- Aerodynamics. In a few words – “better than ever”. The P5 takes the already impressive aero numbers of the P4 and improves upon them in every way. Thankfully, the P5 does this without a lot of the limiting complexity found in most of the integrated aero bikes on the market right now.
- Simplicity. Unlike a number of competitors, the P5 is compatible with any standard aerobar/stem and doesn’t use much of anything that requires special componentry. Another benefit is that there are no mechanically proprietary parts, meaning that you can get parts for the P5 anywhere in the world that carries standard bike parts. This is something many of the P5’s competitors cannot claim. From what we’ve heard, it is awful having your “super bike” out of commission because you can’t get a proprietary bolt or the like when doing in Ironman in Spain…
- Storage. A range of integrated aero storage solutions for nutrition, hydration and tools will be available.
- Geometry. A wider range of athletes will fit on the P5 well compared to the P4.
- A tri bike first and foremost. While previous Cervelo aero bikes were designed with TT use as the primary focus and with tri as the secondary, the P5 shows that Cervelo is focusing 100% on making the best tri bike they can. From fit to features, this bike is a triathletes ride first and foremost. Luckily, the TT abilities of the P5 were not harmed in doing so – the P5 is still going to make an excellent TT specific bike.
- AeroZone Engineering takes into account that all aspects of the bike and rider interface are unique and require small detailed solutions to maximize the aerodynamics. From small sweeps at the end of the top tube to the unique shape of the seatpost, these details were created based on the fact that a dynamic rider is the major aerodynamic impediment and you have to minimize the rider’s negative effects to maximize aero time savings.

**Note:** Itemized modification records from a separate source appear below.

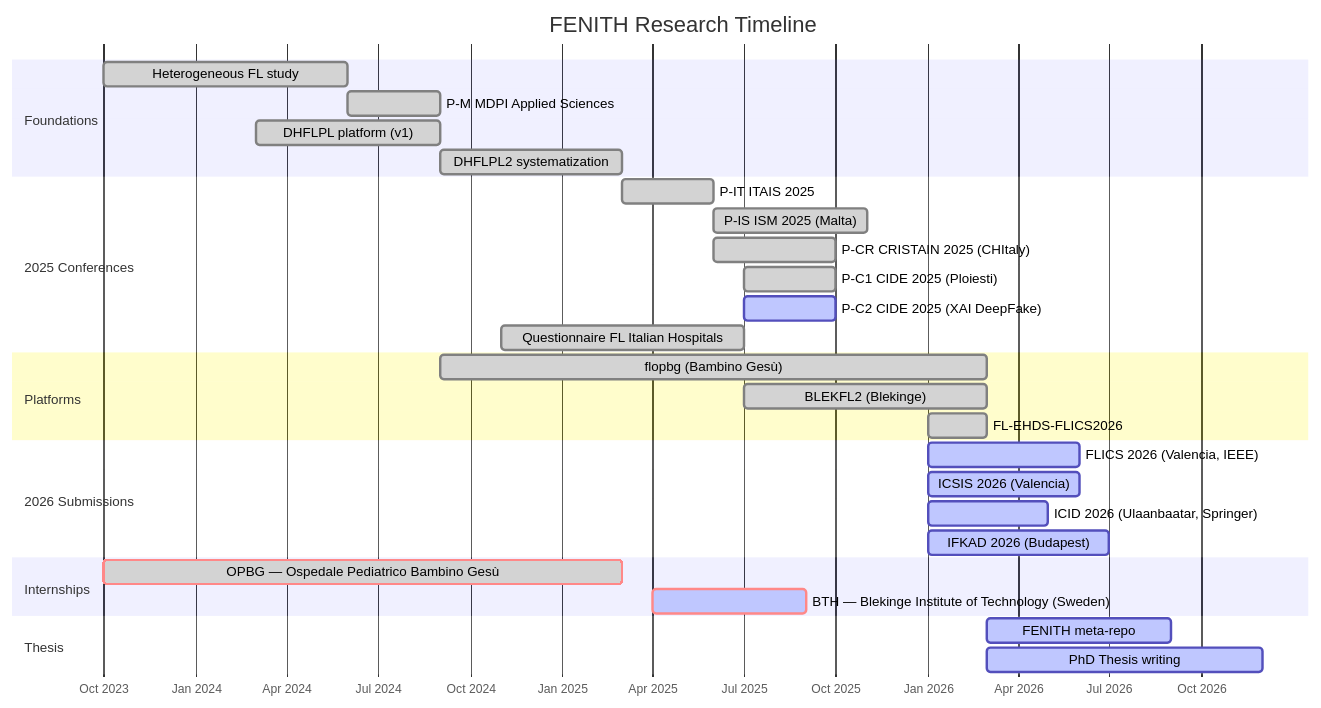
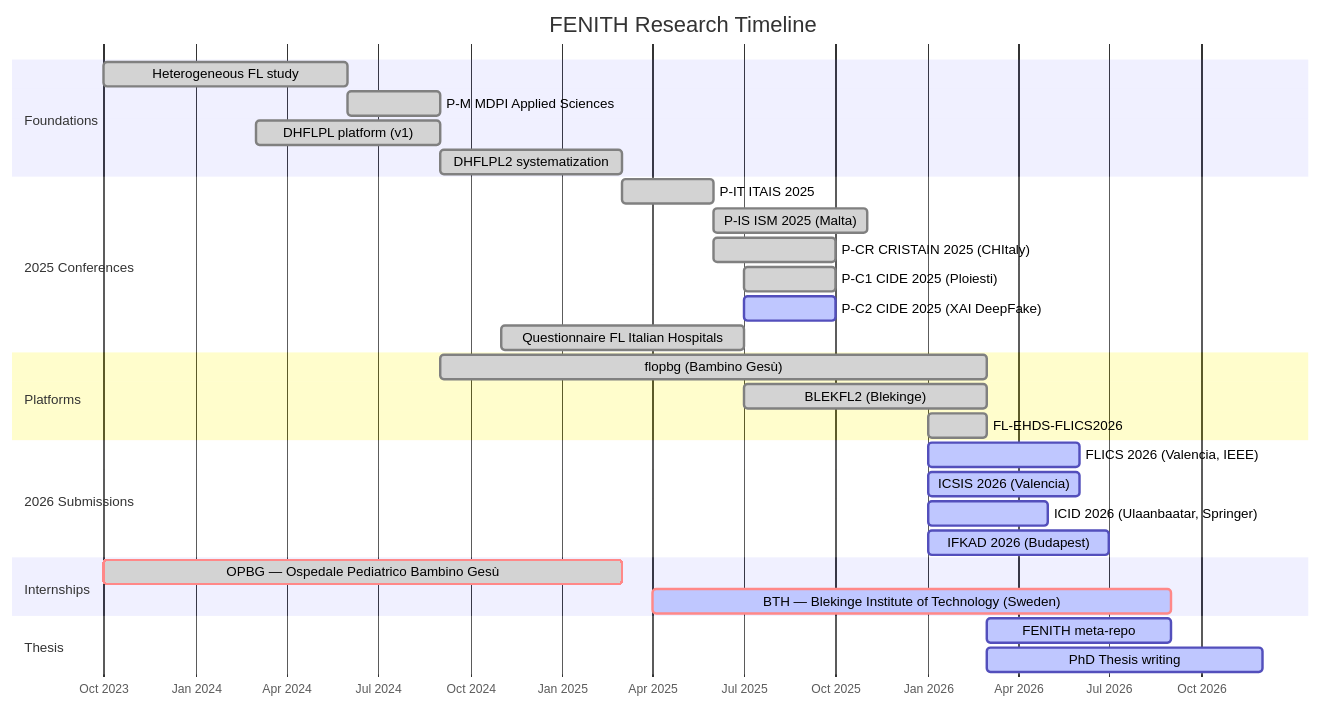
One commit to FabioLiberti/FENITH2 changed the diagram in README.md. Above: the diagram before and after it, drawn with Mermaid. The commit also changed other lines of this file, not shown here.

First line of the commit message:
v0.3.2 fix timeline dates and refactor image layout

````diff
--- a/README.md
+++ b/README.md
@@ -92,39 +124,39 @@
 ```mermaid
 gantt
     title FENITH Research Timeline
     dateFormat YYYY-MM
     axisFormat %b %Y
 
     section Foundations
     Heterogeneous FL study           :done, 2023-10, 2024-06
     P-M MDPI Applied Sciences        :done, pm, 2024-06, 2024-09
     DHFLPL platform (v1)             :done, 2024-03, 2024-09
     DHFLPL2 systematization          :done, 2024-09, 2025-03
 
     section 2025 Conferences
     P-IT ITAIS 2025                  :done, 2025-03, 2025-06
     P-IS ISM 2025 (Malta)            :done, 2025-06, 2025-11
     P-CR CRISTAIN 2025 (CHItaly)     :done, 2025-06, 2025-10
     P-C1 CIDE 2025 (Ploiesti)       :done, 2025-07, 2025-10
     P-C2 CIDE 2025 (XAI DeepFake)   :active, 2025-07, 2025-10
     Questionnaire FL Italian Hospitals :done, 2024-11, 2025-07
 
     section Platforms
     flopbg (Bambino Gesù)            :done, 2024-09, 2026-03
     BLEKFL2 (Blekinge)               :done, 2025-07, 2026-03
     FL-EHDS-FLICS2026                :done, 2026-01, 2026-03
 
     section 2026 Submissions
     FLICS 2026 (Valencia, IEEE)      :active, 2026-01, 2026-06
     ICSIS 2026 (Valencia)            :active, 2026-01, 2026-06
     ICID 2026 (Ulaanbaatar, Springer):active, 2026-01, 2026-05
     IFKAD 2026 (Budapest)            :active, 2026-01, 2026-07
 
     section Internships
     OPBG — Ospedale Pediatrico Bambino Gesù :crit, done, 2023-10, 2025-03
-    BTH — Blekinge Institute of Technology (Sweden) :crit, active, 2025-04, 2025-09
+    BTH — Blekinge Institute of Technology (Sweden) :crit, active, 2025-04, 2026-09
 
     section Thesis
     FENITH meta-repo                 :active, 2026-03, 2026-09
     PhD Thesis writing               :active, 2026-03, 2026-12
 ```
````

With the P5, Cervelo managed to progress while going back to basics and simplifying many things from the P4 – a notable accomplishment. We look forward to getting our first one in March and finding out more!
Call or email us for more info and/or to get your name on the list!